Managing classroom centers is MUCH easier if you have some sort of visual directions or “I Can” charts for students. For one it’s great when administration walks through. They can see exactly what your students are supposed to be working on. But “I Can” cards also serve as a reminder to students of what they are supposed to be working on and doing in the center.
8. Switch It Up:
Just like adults, students get bored with doing the same thing over and over. While it’s important to keep things consistent, it’s important to switch up that consistency. I know. That make absolutely no sense – so let me explain. I think it’s great to always have the same types of centers: technology, listening center, pocket chart center, Write the Room, reading/books, etc. However, you can’t keep the activities the same all year long. Switch out the skills (this one is obvious), but you can easily make a center fun and new by changing up the writing utensils, the clipboards they use, or even adding some fun glasses. You can find this FREEBIE in my TpT Shop. As you can see it makes a great center!

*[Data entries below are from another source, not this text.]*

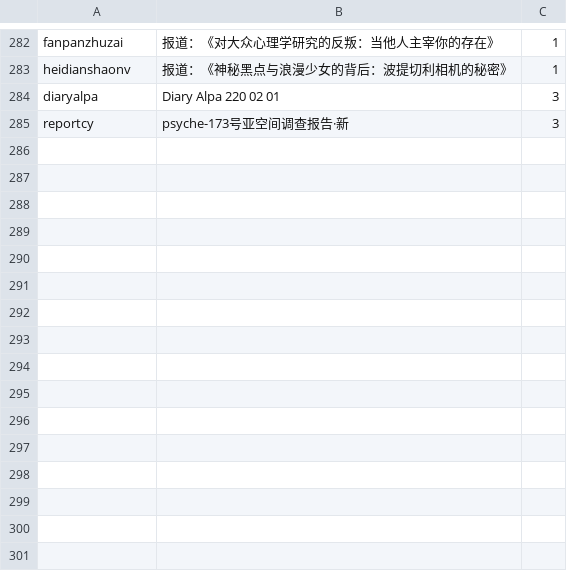
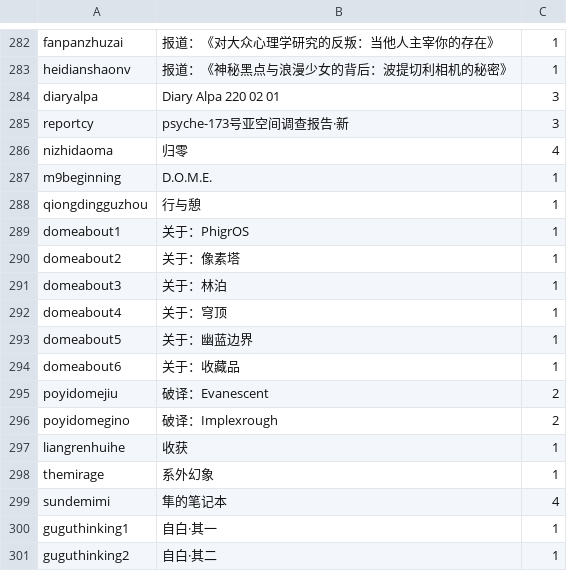
Before and after one commit to phigrostl/PhiUpdate, a TSV file: info/collection.tsv, drawn as a sheet; only a part is shown, gaps mark what is left out.

```diff
--- a/info/collection.tsv
+++ b/info/collection.tsv
@@ -285 +285,17 @@ diaryalpa	Diary Alpa 220 02 01	3
 reportcy	psyche-173号亚空间调查报告·新	3
+nizhidaoma	归零	4
+m9beginning	D.O.M.E.	1
+qiongdingguzhou	行与憩	1
+domeabout1	关于：PhigrOS	1
+domeabout2	关于：像素塔	1
+domeabout3	关于：林泊	1
+domeabout4	关于：穹顶	1
+domeabout5	关于：幽蓝边界	1
+domeabout6	关于：收藏品	1
+poyidomejiu	破译：Evanescent	2
+poyidomegino	破译：Implexrough	2
+liangrenhuihe	收获	1
+themirage	系外幻象	1
+sundemimi	隼的笔记本	4
+guguthinking1	自白·其一	1
+guguthinking2	自白·其二	1
```
Also changed, not shown: info/difficulty.tsv, info/info.tsv, 54 other files.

9. Accountability is Key:
When managing classroom centers, is important to have an accountability piece. Obviously a recording sheet would work as an accountability piece. You could also use the reports generated by computer programs or apps. If you have iPads or iPods in the classroom, have students take a picture of their completed puzzle, pocket chart, or activity. If none of these methods work, consider quickly walking around the room in between rotations. This allows the opportunity to check the work that students did during that center rotation.
10. Have a Back-Up Plan:
To finish off our 10 tips for managing classroom centers, the last one involves focusing on what happens if students finish early. If there’s not a plan or procedure in place, you’ll quickly find that students with nothing to do is a set-up for behavior problems. You’ll need to decide if you want students to read a book or provide some type of “dessert tub” activity. For students that finish early I like to have things on hand where they can work at their own pace and that doesn’t need a recording sheet. These are things that have either been in centers before or we’ve done in small group. Match and Cover activities are a perfect example of things I would use as a fast finisher/dessert tub activity.
Where to Find Centers?
In case you are thinking, well these tips for managing classroom centers are great… but I struggle to plan and put together centers! Well, I can help with that too! To start you’ll find a ton of freebies on my blog that can be used for centers. A lot of them come with recording sheets. Feel free to explore and use the search button. For example, you can find CVC freebies here and fall freebies in these posts. If you’re not up for looking around and want to have centers put together in one place, I have LOADS of centers in my TpT shop. All come with “I Can” visual directions, recording sheets for accountability, AND every center comes with a no-prep follow up practice page to help reinforce the skill. I’ll leave links for you below.
If you’re looking for monthly seasonal centers you can click on the link below to check them out in my shop. The individual months also available in bundles.
And there you have it. 10 tips for managing centers. I hope you find these practical, useful, and easy to implement! If you have other tips, I’d love for you to share them in the comments!